> [Assignment]: Please copy every line from the following entries in which the word "shown" appears.
╭──
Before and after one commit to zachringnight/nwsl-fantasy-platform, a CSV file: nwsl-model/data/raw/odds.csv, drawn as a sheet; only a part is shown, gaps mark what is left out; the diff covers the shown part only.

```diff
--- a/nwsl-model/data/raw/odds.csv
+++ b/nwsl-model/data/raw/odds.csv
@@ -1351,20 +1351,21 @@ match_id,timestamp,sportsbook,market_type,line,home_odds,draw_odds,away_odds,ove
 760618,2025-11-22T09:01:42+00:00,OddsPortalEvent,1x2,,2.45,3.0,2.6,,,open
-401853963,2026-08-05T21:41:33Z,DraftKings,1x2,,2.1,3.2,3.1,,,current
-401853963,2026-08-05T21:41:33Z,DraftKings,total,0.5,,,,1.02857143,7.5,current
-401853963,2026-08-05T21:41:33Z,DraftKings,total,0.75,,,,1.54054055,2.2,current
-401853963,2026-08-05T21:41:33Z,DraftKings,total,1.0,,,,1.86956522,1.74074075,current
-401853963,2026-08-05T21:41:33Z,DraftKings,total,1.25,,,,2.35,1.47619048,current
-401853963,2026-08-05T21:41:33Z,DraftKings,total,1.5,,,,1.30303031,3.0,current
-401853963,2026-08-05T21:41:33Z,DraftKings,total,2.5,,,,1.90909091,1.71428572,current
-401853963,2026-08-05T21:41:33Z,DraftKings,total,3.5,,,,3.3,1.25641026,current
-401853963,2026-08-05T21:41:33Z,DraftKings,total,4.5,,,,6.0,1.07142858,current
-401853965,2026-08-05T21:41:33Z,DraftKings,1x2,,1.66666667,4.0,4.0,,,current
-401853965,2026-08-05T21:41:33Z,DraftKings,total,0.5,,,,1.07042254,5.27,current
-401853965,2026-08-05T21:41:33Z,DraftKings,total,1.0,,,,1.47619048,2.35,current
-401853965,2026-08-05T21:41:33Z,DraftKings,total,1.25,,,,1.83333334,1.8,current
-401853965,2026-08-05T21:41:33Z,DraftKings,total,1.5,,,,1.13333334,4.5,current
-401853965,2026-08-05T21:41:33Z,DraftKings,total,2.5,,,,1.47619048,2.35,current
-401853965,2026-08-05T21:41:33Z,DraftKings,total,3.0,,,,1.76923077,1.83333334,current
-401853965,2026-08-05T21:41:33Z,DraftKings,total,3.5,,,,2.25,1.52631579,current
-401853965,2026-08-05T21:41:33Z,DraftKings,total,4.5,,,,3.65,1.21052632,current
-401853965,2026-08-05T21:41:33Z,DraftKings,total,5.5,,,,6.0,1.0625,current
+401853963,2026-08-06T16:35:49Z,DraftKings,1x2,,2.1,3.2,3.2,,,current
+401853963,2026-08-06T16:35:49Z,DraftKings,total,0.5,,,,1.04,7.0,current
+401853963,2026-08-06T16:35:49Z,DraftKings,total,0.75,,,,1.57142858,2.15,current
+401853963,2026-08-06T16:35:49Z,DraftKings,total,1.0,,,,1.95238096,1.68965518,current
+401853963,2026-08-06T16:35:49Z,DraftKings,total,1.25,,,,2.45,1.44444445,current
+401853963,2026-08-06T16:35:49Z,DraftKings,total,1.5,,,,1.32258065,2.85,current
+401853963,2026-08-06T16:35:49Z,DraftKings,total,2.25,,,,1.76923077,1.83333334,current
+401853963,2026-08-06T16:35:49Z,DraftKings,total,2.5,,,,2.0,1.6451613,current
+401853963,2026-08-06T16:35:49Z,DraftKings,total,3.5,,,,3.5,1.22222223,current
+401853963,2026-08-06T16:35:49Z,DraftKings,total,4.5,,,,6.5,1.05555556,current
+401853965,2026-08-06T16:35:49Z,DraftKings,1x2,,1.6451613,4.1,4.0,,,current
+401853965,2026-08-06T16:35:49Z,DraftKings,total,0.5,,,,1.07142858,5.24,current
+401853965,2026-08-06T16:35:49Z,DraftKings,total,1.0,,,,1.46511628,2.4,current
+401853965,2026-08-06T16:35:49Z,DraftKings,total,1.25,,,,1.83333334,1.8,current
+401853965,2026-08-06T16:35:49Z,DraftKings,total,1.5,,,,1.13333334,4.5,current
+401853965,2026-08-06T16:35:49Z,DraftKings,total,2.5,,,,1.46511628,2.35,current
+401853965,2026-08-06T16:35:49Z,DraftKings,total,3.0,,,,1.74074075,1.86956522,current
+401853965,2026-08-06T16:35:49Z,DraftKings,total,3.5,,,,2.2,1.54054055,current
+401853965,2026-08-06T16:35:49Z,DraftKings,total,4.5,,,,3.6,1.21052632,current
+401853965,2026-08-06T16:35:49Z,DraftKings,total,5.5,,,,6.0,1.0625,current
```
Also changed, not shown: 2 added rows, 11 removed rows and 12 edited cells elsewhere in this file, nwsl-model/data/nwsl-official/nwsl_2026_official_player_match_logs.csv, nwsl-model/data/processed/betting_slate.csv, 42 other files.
╰──
> [Answer to this task]:
Before and after one commit to zachringnight/nwsl-fantasy-platform, a CSV file: nwsl-model/data/raw/odds.csv, drawn as a sheet; only a part is shown, gaps mark what is left out; the diff covers the shown part only.
Also changed, not shown: 2 added rows, 11 removed rows and 12 edited cells elsewhere in this file, nwsl-model/data/nwsl-official/nwsl_2026_official_player_match_logs.csv, nwsl-model/data/processed/betting_slate.csv, 42 other files.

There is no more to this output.